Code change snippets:
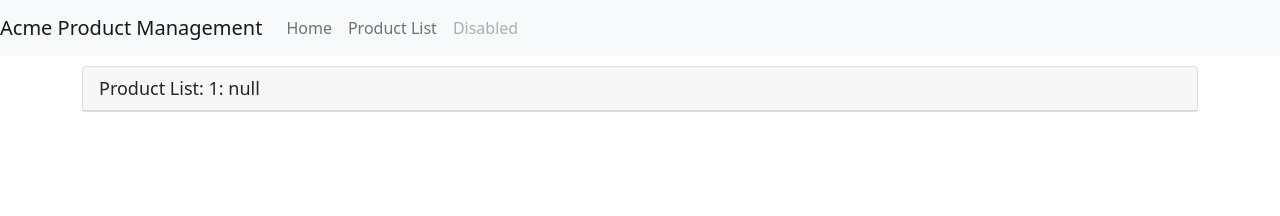
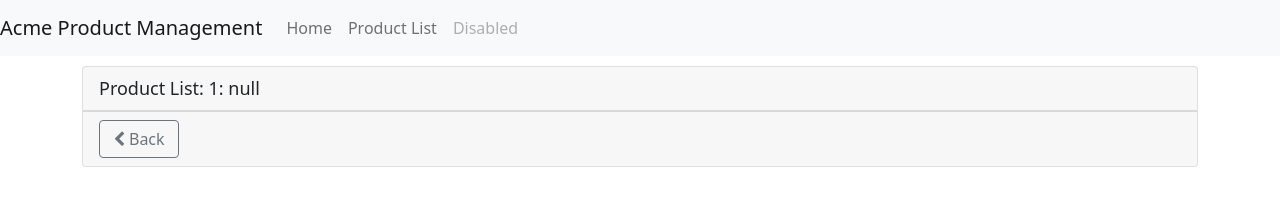
Before and after one commit to mohsenkharazi/APM, an Angular app: page /products/1 in a window 1280 px wide. Shown: the top 216 px of the page. Built offline with nearby package versions, Linux system fonts and the light colour scheme.

Commit message:
activating route with code

```diff
--- a/src/app/products/product-detail.component.html
+++ b/src/app/products/product-detail.component.html
@@ -2,4 +2,11 @@
     <div class="card-header">
         {{pageTitle + ': ' + product?.productName}}
     </div>
+    <div class="card-footer">
+        <button class="btn btn-outline-secondary"
+                style="width: 80px;"
+                (click)="onBack()">
+            <i class="fa fa-chevron-left"></i> Back
+        </button>
+    </div>
 </div>
--- a/src/app/products/product-detail.component.ts
+++ b/src/app/products/product-detail.component.ts
@@ -1,5 +1,5 @@
 import { Component, OnInit } from '@angular/core';
-import { ActivatedRoute } from '@angular/router';
+import { ActivatedRoute, Router } from '@angular/router';
 import { IProduct } from './product';
 
 @Component({
@@ -12,10 +12,15 @@
   pageTitle : string = 'Product List';
   product : IProduct | undefined;
 
-  constructor(private route : ActivatedRoute) { }
+  constructor(private route : ActivatedRoute,
+              private router : Router) { }
 
   ngOnInit(): void {
     const id = Number(this.route.snapshot.paramMap.get('id'));
     this.pageTitle += `: ${id}`;
   }
+
+  onBack(): void{
+    this.router.navigate(["/products"]);
+  }
 }
```
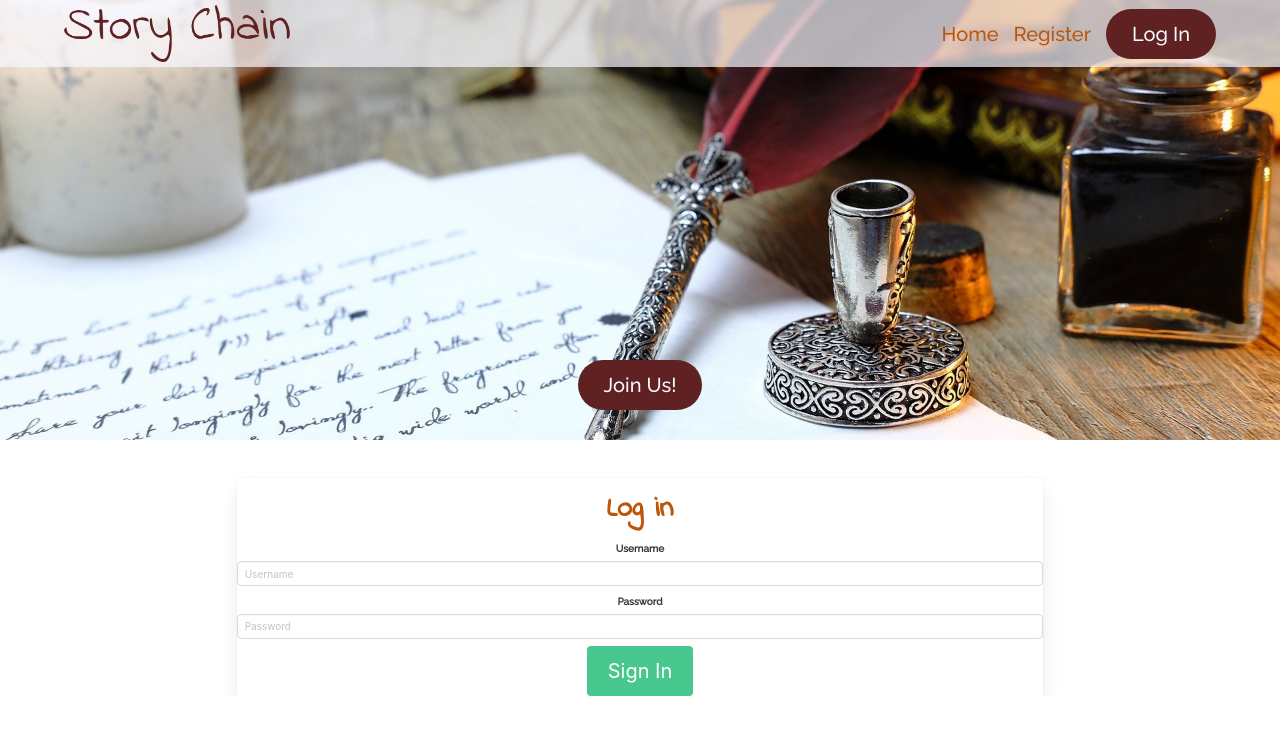
After one commit to Code-Institute-Submissions/story-chain, a Flask app: page /log-in in a window 1280 px wide. The commit adds this page. Shown: the top 735 px of the page. Run offline with Flask 2, Linux system fonts and the light colour scheme; some libraries are stand-ins or nearby versions.

Commit message:
Start build login/registration forms

```diff
--- a/templates/components/forms/authentication.html
+++ b/templates/components/forms/authentication.html
@@ -1,46 +1,34 @@
-{% extends 'layout/base.html' %}
-{% block content %}
-{% include 'components/navigation/basic_navigation.html' %}
+{% if register == True %}
+<form action="{{ url_for('register') }}" method="POST">
+{% else %}
+<form action="{{ url_for('log_in') }}" method="POST">
+{% endif %}
+    <div class="field">
+  <label class="label">Username</label>
+  {% if register == True %}
+  <span class="pattern">Username can only have letters (either case) and numbers. No special characters</span>
+  {% endif %}
+  <div class="control">
+    <input class="input" type="text" placeholder="Username" pattern="[a-zA-Z0-9]+" required title="Only letters (either case) and numbers. No special characters">
+  </div>
+</div>
 
-    {% if register == True %}
+<div class="field">
+  <label class="label">Password</label>
+  {% if register == True %}
+  <span class="pattern">Password should be 25 or more characters</span>
+  {% endif %}
+  <div class="control">
+    <input class="input" type="password" placeholder="Password" required pattern=".{25,}" title="25 or more characters">
+  </div>
+</div>
 
-    <div class="container is-fluid mt-6">
-        <div class="columns mt-6" id="register">
-            <div class="column"></div>
-            <div class="column is-8">
-                <div class="card">
-                    <div class="card-content">
-                        <p class="title">
-                            Register here to start your personal story telling journey!
-                        </p>
-                    </div>
-                    {% include 'components/flash_messages/flash_messages.html' %}
-                    {% include 'components/forms/authentication.html' %}
-                </div>
-            </div>
-            <div class="column"></div>
-        </div>
-    </div>
-
-    {% else %}
-
-    <div class="container is-fluid mt-6">
-        <div class="columns mt-6" id="log-in">
-            <div class="column"></div>
-            <div class="column is-8">
-                <div class="card">
-                    <div class="card-content">
-                        <p class="title">
-                            Log in
-                        </p>
-                    </div>
-                    {% include 'components/flash_messages/flash_messages.html' %}
-                    {% include 'components/forms/authentication.html' %}
-                </div>
-            </div>
-            <div class="column"></div>
-        </div>
-    </div>
-
-    {% endif %}
-{% endblock %}
+<div class="field">
+  <p class="control">
+    <button class="button is-success">
+      {% if register == True %} Sign me Up! {% else %} Sign In {% endif %}
+    </button>
+  </p>
+</div>
+</form>
+</form>
--- /dev/null
+++ b/templates/pages/authentication.html
@@ -0,0 +1,46 @@
+{% extends 'layout/base.html' %}
+{% block content %}
+{% include 'components/navigation/basic_navigation.html' %}
+
+    {% if register == True %}
+
+    <div class="container is-fluid mt-6">
+        <div class="columns mt-6" id="register">
+            <div class="column"></div>
+            <div class="column is-8">
+                <div class="card">
+                    <div class="card-content">
+                        <p class="title">
+                            Register here to start your personal story telling journey!
+                        </p>
+                    </div>
+                    {% include 'components/flash_messages/flash_messages.html' %}
+                    {% include 'components/forms/authentication.html' %}
+                </div>
+            </div>
+            <div class="column"></div>
+        </div>
+    </div>
+
+    {% else %}
+
+    <div class="container is-fluid mt-6">
+        <div class="columns mt-6" id="log-in">
+            <div class="column"></div>
+            <div class="column is-8">
+                <div class="card">
+                    <div class="card-content">
+                        <p class="title">
+                            Log in
+                        </p>
+                    </div>
+                    {% include 'components/flash_messages/flash_messages.html' %}
+                    {% include 'components/forms/authentication.html' %}
+                </div>
+            </div>
+            <div class="column"></div>
+        </div>
+    </div>
+
+    {% endif %}
+{% endblock %}
```
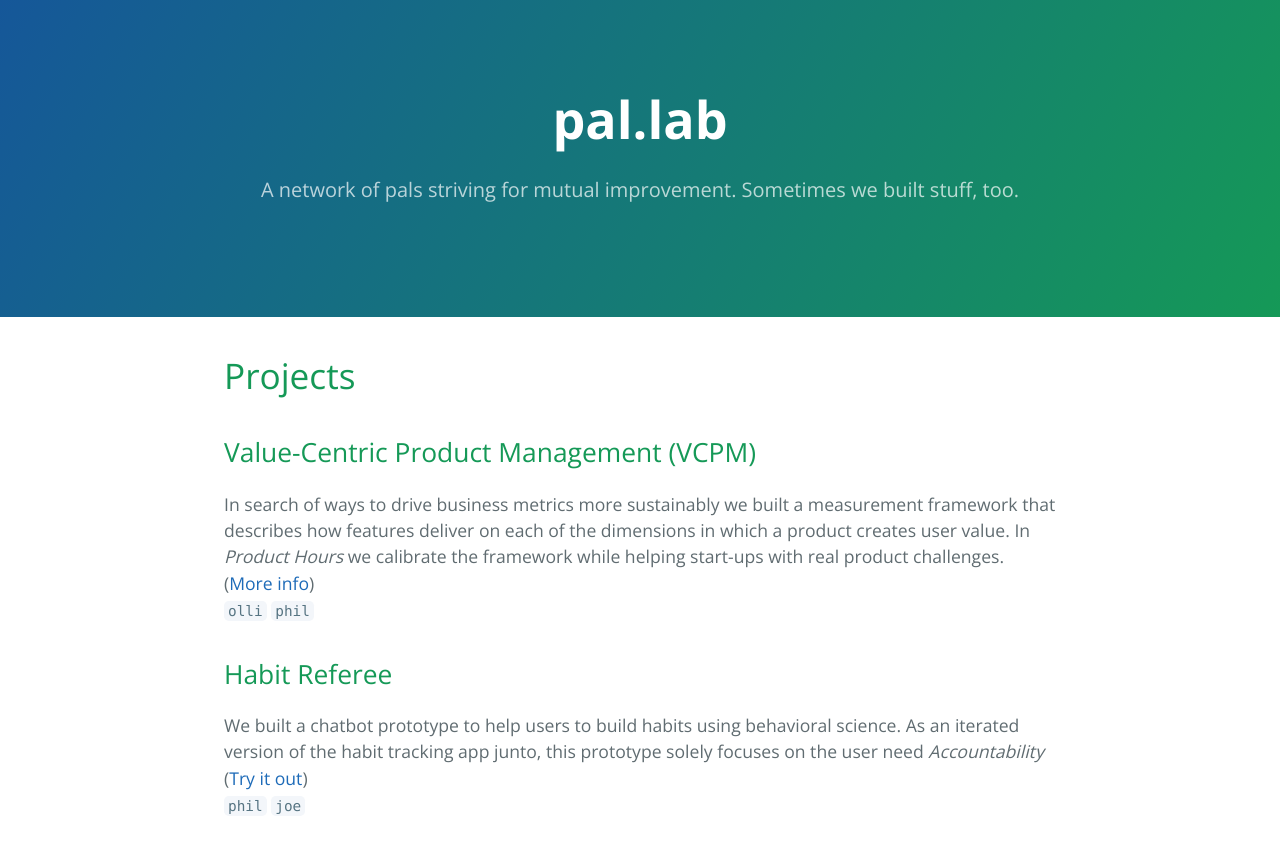
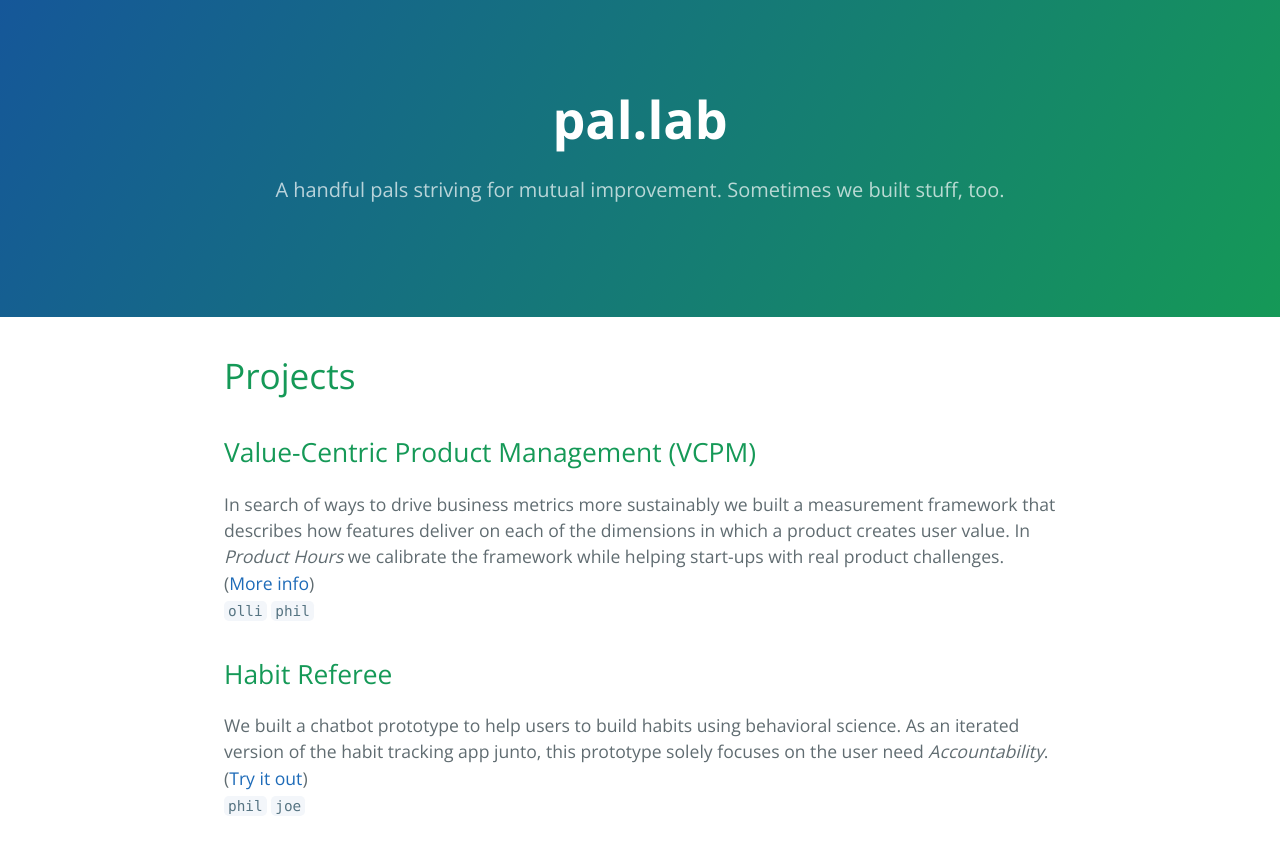
Before and after one commit to pal-lab/pal-lab.github.io, a Jekyll site: the page built from index.md, in a window 1280 px wide. Shown: the top 848 px of the page. Built offline with Jekyll 4.4.1, drawn with Linux system fonts in a browser that asks for light colours; our own code applies the rules of GitHub Pages for plain Markdown files.

Commit message:
changed page description

```diff
--- a/_config.yml
+++ b/_config.yml
@@ -1,5 +1,5 @@
 title: pal.lab
-description: A network of pals striving for mutual improvement. Sometimes we built stuff, too.
+description: A handful pals striving for mutual improvement. Sometimes we built stuff, too.
 show_downloads: false
 google_analytics: UA-113864782-1
 theme: jekyll-theme-cayman
--- a/index.md
+++ b/index.md
@@ -11,7 +11,7 @@ In search of ways to drive business metrics more sustainably we built a measurem
 
 ## [](#header-2)Habit Referee
 
-We built a chatbot prototype to help users to build habits using behavioral science. As an iterated version of the habit tracking app junto, this prototype solely focuses on the user need *Accountability* ([Try it out](https://chatfuel.com/bot/habitreferee))
+We built a chatbot prototype to help users to build habits using behavioral science. As an iterated version of the habit tracking app junto, this prototype solely focuses on the user need *Accountability*. ([Try it out](https://chatfuel.com/bot/habitreferee))
 `phil` `joe`
 
 
```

What is being asked: Copy the records exactly as they appear, excluding images.

Task solution:
Before and after one commit to mohsenkharazi/APM, an Angular app: page /products/1 in a window 1280 px wide. Shown: the top 216 px of the page. Built offline with nearby package versions, Linux system fonts and the light colour scheme.

Commit message:
activating route with code

```diff
--- a/src/app/products/product-detail.component.html
+++ b/src/app/products/product-detail.component.html
@@ -2,4 +2,11 @@
     <div class="card-header">
         {{pageTitle + ': ' + product?.productName}}
     </div>
+    <div class="card-footer">
+        <button class="btn btn-outline-secondary"
+                style="width: 80px;"
+                (click)="onBack()">
+            <i class="fa fa-chevron-left"></i> Back
+        </button>
+    </div>
 </div>
--- a/src/app/products/product-detail.component.ts
+++ b/src/app/products/product-detail.component.ts
@@ -1,5 +1,5 @@
 import { Component, OnInit } from '@angular/core';
-import { ActivatedRoute } from '@angular/router';
+import { ActivatedRoute, Router } from '@angular/router';
 import { IProduct } from './product';
 
 @Component({
@@ -12,10 +12,15 @@
   pageTitle : string = 'Product List';
   product : IProduct | undefined;
 
-  constructor(private route : ActivatedRoute) { }
+  constructor(private route : ActivatedRoute,
+              private router : Router) { }
 
   ngOnInit(): void {
     const id = Number(this.route.snapshot.paramMap.get('id'));
     this.pageTitle += `: ${id}`;
   }
+
+  onBack(): void{
+    this.router.navigate(["/products"]);
+  }
 }
```
After one commit to Code-Institute-Submissions/story-chain, a Flask app: page /log-in in a window 1280 px wide. The commit adds this page. Shown: the top 735 px of the page. Run offline with Flask 2, Linux system fonts and the light colour scheme; some libraries are stand-ins or nearby versions.

Commit message:
Start build login/registration forms

```diff
--- a/templates/components/forms/authentication.html
+++ b/templates/components/forms/authentication.html
@@ -1,46 +1,34 @@
-{% extends 'layout/base.html' %}
-{% block content %}
-{% include 'components/navigation/basic_navigation.html' %}
+{% if register == True %}
+<form action="{{ url_for('register') }}" method="POST">
+{% else %}
+<form action="{{ url_for('log_in') }}" method="POST">
+{% endif %}
+    <div class="field">
+  <label class="label">Username</label>
+  {% if register == True %}
+  <span class="pattern">Username can only have letters (either case) and numbers. No special characters</span>
+  {% endif %}
+  <div class="control">
+    <input class="input" type="text" placeholder="Username" pattern="[a-zA-Z0-9]+" required title="Only letters (either case) and numbers. No special characters">
+  </div>
+</div>
 
-    {% if register == True %}
+<div class="field">
+  <label class="label">Password</label>
+  {% if register == True %}
+  <span class="pattern">Password should be 25 or more characters</span>
+  {% endif %}
+  <div class="control">
+    <input class="input" type="password" placeholder="Password" required pattern=".{25,}" title="25 or more characters">
+  </div>
+</div>
 
-    <div class="container is-fluid mt-6">
-        <div class="columns mt-6" id="register">
-            <div class="column"></div>
-            <div class="column is-8">
-                <div class="card">
-                    <div class="card-content">
-                        <p class="title">
-                            Register here to start your personal story telling journey!
-                        </p>
-                    </div>
-                    {% include 'components/flash_messages/flash_messages.html' %}
-                    {% include 'components/forms/authentication.html' %}
-                </div>
-            </div>
-            <div class="column"></div>
-        </div>
-    </div>
-
-    {% else %}
-
-    <div class="container is-fluid mt-6">
-        <div class="columns mt-6" id="log-in">
-            <div class="column"></div>
-            <div class="column is-8">
-                <div class="card">
-                    <div class="card-content">
-                        <p class="title">
-                            Log in
-                        </p>
-                    </div>
-                    {% include 'components/flash_messages/flash_messages.html' %}
-                    {% include 'components/forms/authentication.html' %}
-                </div>
-            </div>
-            <div class="column"></div>
-        </div>
-    </div>
-
-    {% endif %}
-{% endblock %}
+<div class="field">
+  <p class="control">
+    <button class="button is-success">
+      {% if register == True %} Sign me Up! {% else %} Sign In {% endif %}
+    </button>
+  </p>
+</div>
+</form>
+</form>
--- /dev/null
+++ b/templates/pages/authentication.html
@@ -0,0 +1,46 @@
+{% extends 'layout/base.html' %}
+{% block content %}
+{% include 'components/navigation/basic_navigation.html' %}
+
+    {% if register == True %}
+
+    <div class="container is-fluid mt-6">
+        <div class="columns mt-6" id="register">
+            <div class="column"></div>
+            <div class="column is-8">
+                <div class="card">
+                    <div class="card-content">
+                        <p class="title">
+                            Register here to start your personal story telling journey!
+                        </p>
+                    </div>
+                    {% include 'components/flash_messages/flash_messages.html' %}
+                    {% include 'components/forms/authentication.html' %}
+                </div>
+            </div>
+            <div class="column"></div>
+        </div>
+    </div>
+
+    {% else %}
+
+    <div class="container is-fluid mt-6">
+        <div class="columns mt-6" id="log-in">
+            <div class="column"></div>
+            <div class="column is-8">
+                <div class="card">
+                    <div class="card-content">
+                        <p class="title">
+                            Log in
+                        </p>
+                    </div>
+                    {% include 'components/flash_messages/flash_messages.html' %}
+                    {% include 'components/forms/authentication.html' %}
+                </div>
+            </div>
+            <div class="column"></div>
+        </div>
+    </div>
+
+    {% endif %}
+{% endblock %}
```
Before and after one commit to pal-lab/pal-lab.github.io, a Jekyll site: the page built from index.md, in a window 1280 px wide. Shown: the top 848 px of the page. Built offline with Jekyll 4.4.1, drawn with Linux system fonts in a browser that asks for light colours; our own code applies the rules of GitHub Pages for plain Markdown files.

Commit message:
changed page description

```diff
--- a/_config.yml
+++ b/_config.yml
@@ -1,5 +1,5 @@
 title: pal.lab
-description: A network of pals striving for mutual improvement. Sometimes we built stuff, too.
+description: A handful pals striving for mutual improvement. Sometimes we built stuff, too.
 show_downloads: false
 google_analytics: UA-113864782-1
 theme: jekyll-theme-cayman
--- a/index.md
+++ b/index.md
@@ -11,7 +11,7 @@ In search of ways to drive business metrics more sustainably we built a measurem
 
 ## [](#header-2)Habit Referee
 
-We built a chatbot prototype to help users to build habits using behavioral science. As an iterated version of the habit tracking app junto, this prototype solely focuses on the user need *Accountability* ([Try it out](https://chatfuel.com/bot/habitreferee))
+We built a chatbot prototype to help users to build habits using behavioral science. As an iterated version of the habit tracking app junto, this prototype solely focuses on the user need *Accountability*. ([Try it out](https://chatfuel.com/bot/habitreferee))
 `phil` `joe`
 
 
```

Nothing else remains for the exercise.